> _Data_:
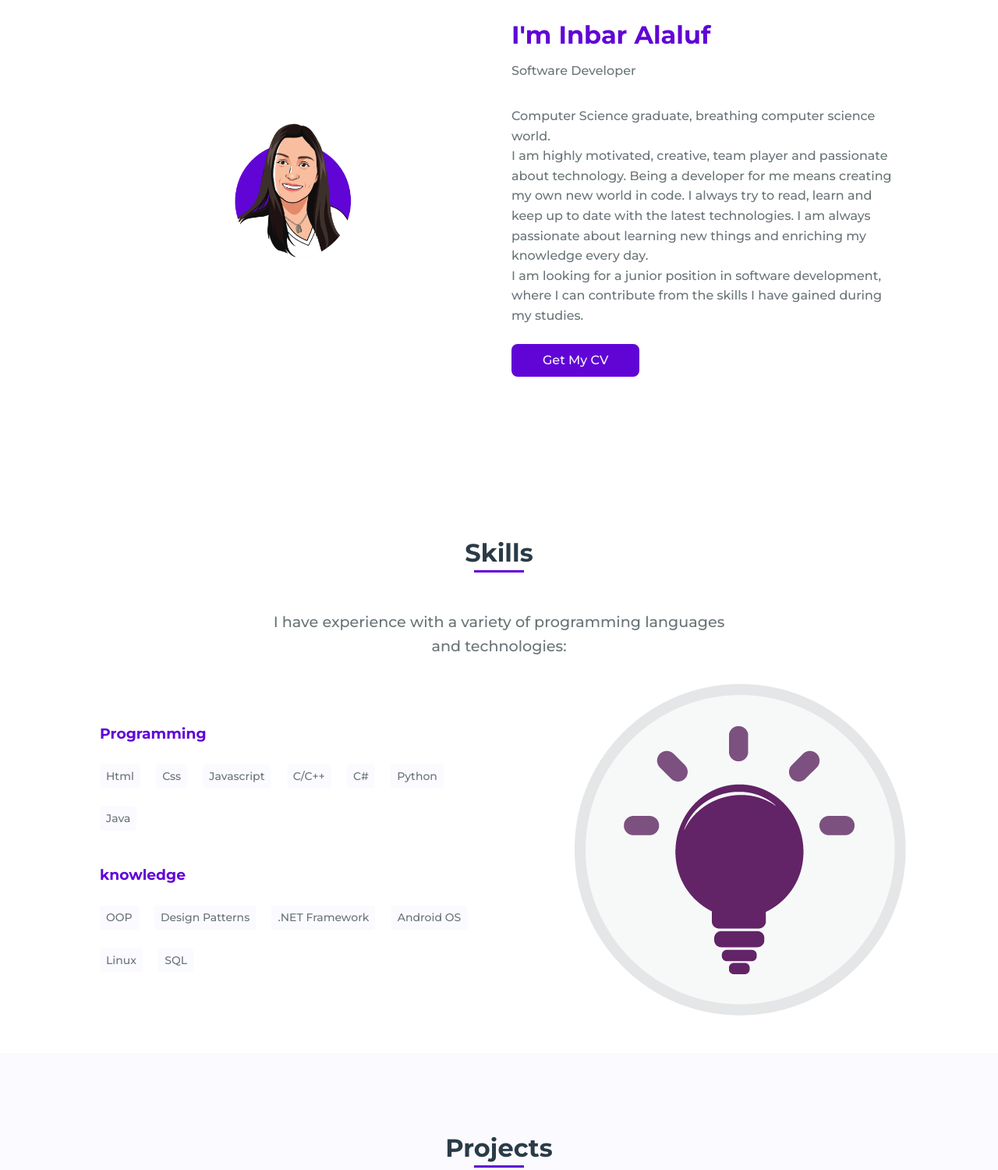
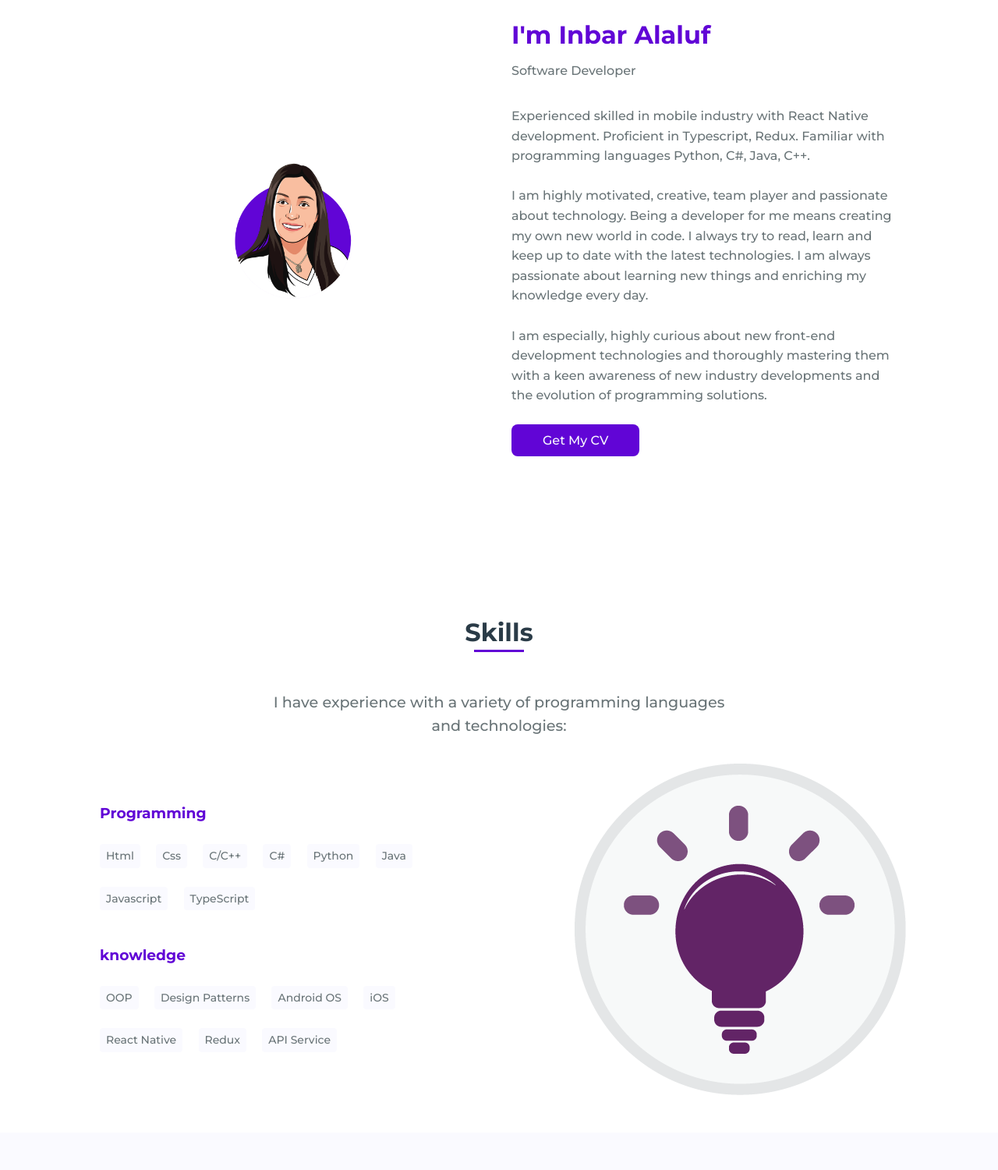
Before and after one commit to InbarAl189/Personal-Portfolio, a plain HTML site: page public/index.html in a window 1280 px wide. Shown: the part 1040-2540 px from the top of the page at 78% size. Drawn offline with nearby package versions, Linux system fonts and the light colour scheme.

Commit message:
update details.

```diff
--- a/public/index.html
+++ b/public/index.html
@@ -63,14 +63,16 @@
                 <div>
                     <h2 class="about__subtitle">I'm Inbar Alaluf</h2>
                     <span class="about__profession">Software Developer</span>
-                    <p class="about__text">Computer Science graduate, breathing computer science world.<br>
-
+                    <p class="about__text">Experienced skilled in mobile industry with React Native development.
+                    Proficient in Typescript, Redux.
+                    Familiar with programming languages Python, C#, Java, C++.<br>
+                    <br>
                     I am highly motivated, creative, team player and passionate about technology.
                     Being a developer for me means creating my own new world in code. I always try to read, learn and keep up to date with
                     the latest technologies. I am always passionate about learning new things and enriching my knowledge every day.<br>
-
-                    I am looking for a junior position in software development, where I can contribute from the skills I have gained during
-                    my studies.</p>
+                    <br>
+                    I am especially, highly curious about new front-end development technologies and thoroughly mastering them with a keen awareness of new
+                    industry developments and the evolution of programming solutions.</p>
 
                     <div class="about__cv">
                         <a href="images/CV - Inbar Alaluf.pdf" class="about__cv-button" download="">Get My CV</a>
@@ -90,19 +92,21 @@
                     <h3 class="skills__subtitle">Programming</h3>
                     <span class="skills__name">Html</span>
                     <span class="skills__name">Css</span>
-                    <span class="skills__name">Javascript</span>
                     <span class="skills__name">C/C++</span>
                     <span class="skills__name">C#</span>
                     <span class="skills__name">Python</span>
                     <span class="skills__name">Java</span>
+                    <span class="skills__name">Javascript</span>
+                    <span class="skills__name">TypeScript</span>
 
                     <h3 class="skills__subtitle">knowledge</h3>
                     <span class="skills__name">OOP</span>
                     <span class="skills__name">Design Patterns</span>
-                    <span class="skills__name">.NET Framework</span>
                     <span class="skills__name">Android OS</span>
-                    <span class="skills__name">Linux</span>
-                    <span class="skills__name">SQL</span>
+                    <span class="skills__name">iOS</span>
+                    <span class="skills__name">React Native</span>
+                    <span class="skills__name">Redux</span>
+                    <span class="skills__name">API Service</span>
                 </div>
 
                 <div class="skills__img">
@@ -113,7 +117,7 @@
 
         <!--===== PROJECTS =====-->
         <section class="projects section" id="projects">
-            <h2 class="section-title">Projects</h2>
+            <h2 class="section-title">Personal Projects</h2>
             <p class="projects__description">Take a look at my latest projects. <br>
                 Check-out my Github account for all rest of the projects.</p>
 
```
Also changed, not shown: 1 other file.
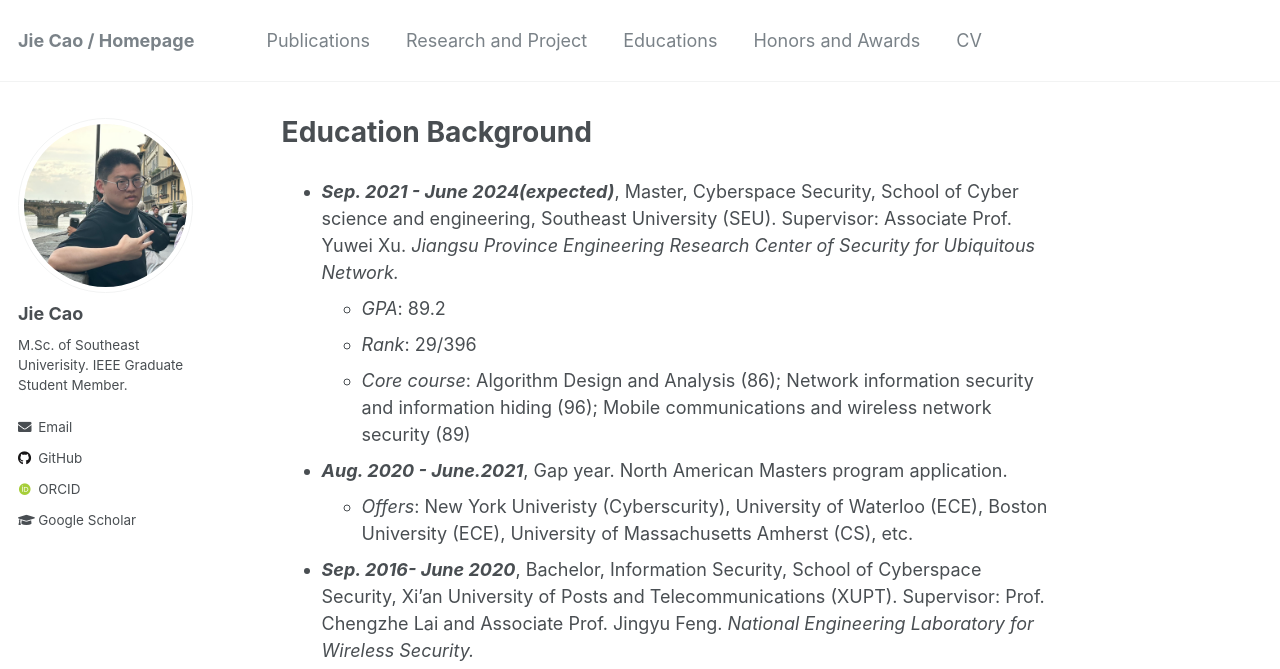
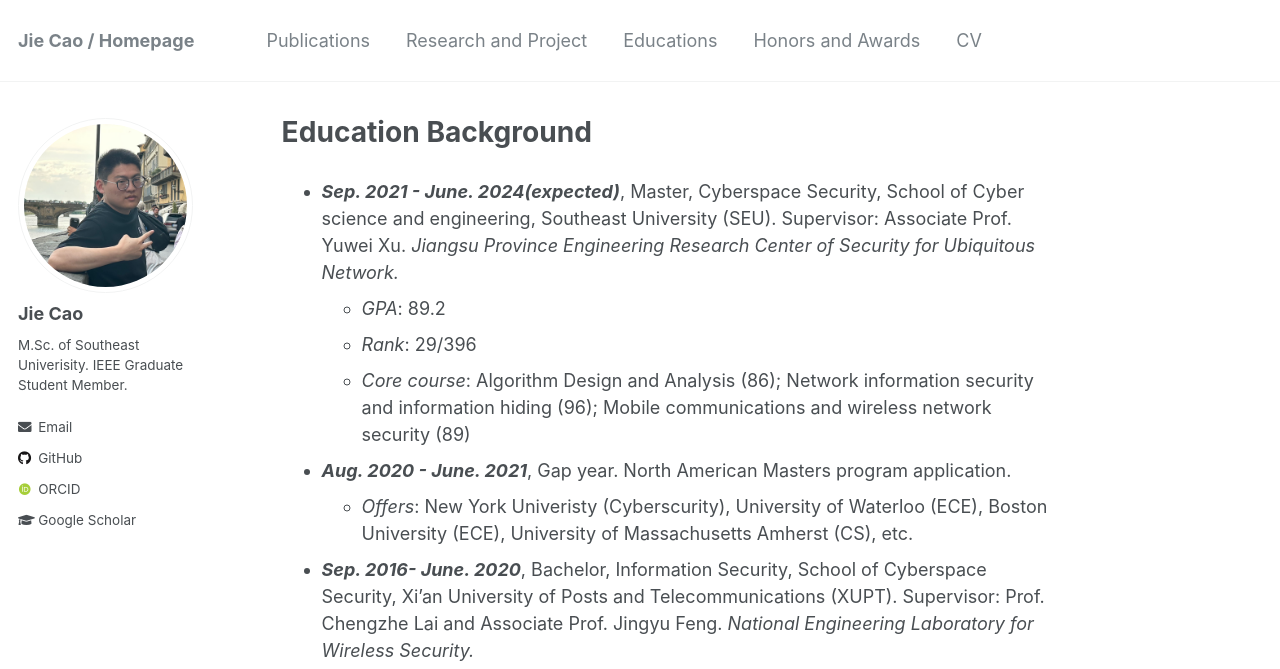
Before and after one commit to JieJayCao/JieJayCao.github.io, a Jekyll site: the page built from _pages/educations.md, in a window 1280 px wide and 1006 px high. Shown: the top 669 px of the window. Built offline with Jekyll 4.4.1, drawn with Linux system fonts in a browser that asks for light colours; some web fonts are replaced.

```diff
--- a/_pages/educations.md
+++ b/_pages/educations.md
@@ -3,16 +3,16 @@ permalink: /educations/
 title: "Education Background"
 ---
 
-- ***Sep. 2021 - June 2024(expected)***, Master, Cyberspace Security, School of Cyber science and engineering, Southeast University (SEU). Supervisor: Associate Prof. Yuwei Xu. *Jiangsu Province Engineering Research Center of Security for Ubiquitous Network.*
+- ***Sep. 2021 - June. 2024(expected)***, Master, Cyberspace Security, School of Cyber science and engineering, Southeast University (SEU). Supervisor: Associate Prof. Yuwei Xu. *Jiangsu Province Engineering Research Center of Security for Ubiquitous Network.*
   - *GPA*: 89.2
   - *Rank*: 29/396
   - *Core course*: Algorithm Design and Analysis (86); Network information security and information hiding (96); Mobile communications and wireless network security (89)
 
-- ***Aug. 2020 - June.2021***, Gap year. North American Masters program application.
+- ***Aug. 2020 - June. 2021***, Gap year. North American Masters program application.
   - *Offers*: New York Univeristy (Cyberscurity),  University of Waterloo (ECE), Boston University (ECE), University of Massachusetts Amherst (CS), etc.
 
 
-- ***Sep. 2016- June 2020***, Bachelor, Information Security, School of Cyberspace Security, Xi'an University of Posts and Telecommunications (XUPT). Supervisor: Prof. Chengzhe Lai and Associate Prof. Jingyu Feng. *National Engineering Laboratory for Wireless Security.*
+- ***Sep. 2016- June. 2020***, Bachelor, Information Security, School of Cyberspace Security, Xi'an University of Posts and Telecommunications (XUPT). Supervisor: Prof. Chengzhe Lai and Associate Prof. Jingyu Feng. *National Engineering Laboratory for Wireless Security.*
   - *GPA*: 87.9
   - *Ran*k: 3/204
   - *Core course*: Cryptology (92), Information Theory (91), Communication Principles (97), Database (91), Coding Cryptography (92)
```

> _Your task_: Print all data above verbatim, except pictures.

> _Worked solution_:
Before and after one commit to InbarAl189/Personal-Portfolio, a plain HTML site: page public/index.html in a window 1280 px wide. Shown: the part 1040-2540 px from the top of the page at 78% size. Drawn offline with nearby package versions, Linux system fonts and the light colour scheme.

Commit message:
update details.

```diff
--- a/public/index.html
+++ b/public/index.html
@@ -63,14 +63,16 @@
                 <div>
                     <h2 class="about__subtitle">I'm Inbar Alaluf</h2>
                     <span class="about__profession">Software Developer</span>
-                    <p class="about__text">Computer Science graduate, breathing computer science world.<br>
-
+                    <p class="about__text">Experienced skilled in mobile industry with React Native development.
+                    Proficient in Typescript, Redux.
+                    Familiar with programming languages Python, C#, Java, C++.<br>
+                    <br>
                     I am highly motivated, creative, team player and passionate about technology.
                     Being a developer for me means creating my own new world in code. I always try to read, learn and keep up to date with
                     the latest technologies. I am always passionate about learning new things and enriching my knowledge every day.<br>
-
-                    I am looking for a junior position in software development, where I can contribute from the skills I have gained during
-                    my studies.</p>
+                    <br>
+                    I am especially, highly curious about new front-end development technologies and thoroughly mastering them with a keen awareness of new
+                    industry developments and the evolution of programming solutions.</p>
 
                     <div class="about__cv">
                         <a href="images/CV - Inbar Alaluf.pdf" class="about__cv-button" download="">Get My CV</a>
@@ -90,19 +92,21 @@
                     <h3 class="skills__subtitle">Programming</h3>
                     <span class="skills__name">Html</span>
                     <span class="skills__name">Css</span>
-                    <span class="skills__name">Javascript</span>
                     <span class="skills__name">C/C++</span>
                     <span class="skills__name">C#</span>
                     <span class="skills__name">Python</span>
                     <span class="skills__name">Java</span>
+                    <span class="skills__name">Javascript</span>
+                    <span class="skills__name">TypeScript</span>
 
                     <h3 class="skills__subtitle">knowledge</h3>
                     <span class="skills__name">OOP</span>
                     <span class="skills__name">Design Patterns</span>
-                    <span class="skills__name">.NET Framework</span>
                     <span class="skills__name">Android OS</span>
-                    <span class="skills__name">Linux</span>
-                    <span class="skills__name">SQL</span>
+                    <span class="skills__name">iOS</span>
+                    <span class="skills__name">React Native</span>
+                    <span class="skills__name">Redux</span>
+                    <span class="skills__name">API Service</span>
                 </div>
 
                 <div class="skills__img">
@@ -113,7 +117,7 @@
 
         <!--===== PROJECTS =====-->
         <section class="projects section" id="projects">
-            <h2 class="section-title">Projects</h2>
+            <h2 class="section-title">Personal Projects</h2>
             <p class="projects__description">Take a look at my latest projects. <br>
                 Check-out my Github account for all rest of the projects.</p>
 
```
Also changed, not shown: 1 other file.
Before and after one commit to JieJayCao/JieJayCao.github.io, a Jekyll site: the page built from _pages/educations.md, in a window 1280 px wide and 1006 px high. Shown: the top 669 px of the window. Built offline with Jekyll 4.4.1, drawn with Linux system fonts in a browser that asks for light colours; some web fonts are replaced.

```diff
--- a/_pages/educations.md
+++ b/_pages/educations.md
@@ -3,16 +3,16 @@ permalink: /educations/
 title: "Education Background"
 ---
 
-- ***Sep. 2021 - June 2024(expected)***, Master, Cyberspace Security, School of Cyber science and engineering, Southeast University (SEU). Supervisor: Associate Prof. Yuwei Xu. *Jiangsu Province Engineering Research Center of Security for Ubiquitous Network.*
+- ***Sep. 2021 - June. 2024(expected)***, Master, Cyberspace Security, School of Cyber science and engineering, Southeast University (SEU). Supervisor: Associate Prof. Yuwei Xu. *Jiangsu Province Engineering Research Center of Security for Ubiquitous Network.*
   - *GPA*: 89.2
   - *Rank*: 29/396
   - *Core course*: Algorithm Design and Analysis (86); Network information security and information hiding (96); Mobile communications and wireless network security (89)
 
-- ***Aug. 2020 - June.2021***, Gap year. North American Masters program application.
+- ***Aug. 2020 - June. 2021***, Gap year. North American Masters program application.
   - *Offers*: New York Univeristy (Cyberscurity),  University of Waterloo (ECE), Boston University (ECE), University of Massachusetts Amherst (CS), etc.
 
 
-- ***Sep. 2016- June 2020***, Bachelor, Information Security, School of Cyberspace Security, Xi'an University of Posts and Telecommunications (XUPT). Supervisor: Prof. Chengzhe Lai and Associate Prof. Jingyu Feng. *National Engineering Laboratory for Wireless Security.*
+- ***Sep. 2016- June. 2020***, Bachelor, Information Security, School of Cyberspace Security, Xi'an University of Posts and Telecommunications (XUPT). Supervisor: Prof. Chengzhe Lai and Associate Prof. Jingyu Feng. *National Engineering Laboratory for Wireless Security.*
   - *GPA*: 87.9
   - *Ran*k: 3/204
   - *Core course*: Cryptology (92), Information Theory (91), Communication Principles (97), Database (91), Coding Cryptography (92)
```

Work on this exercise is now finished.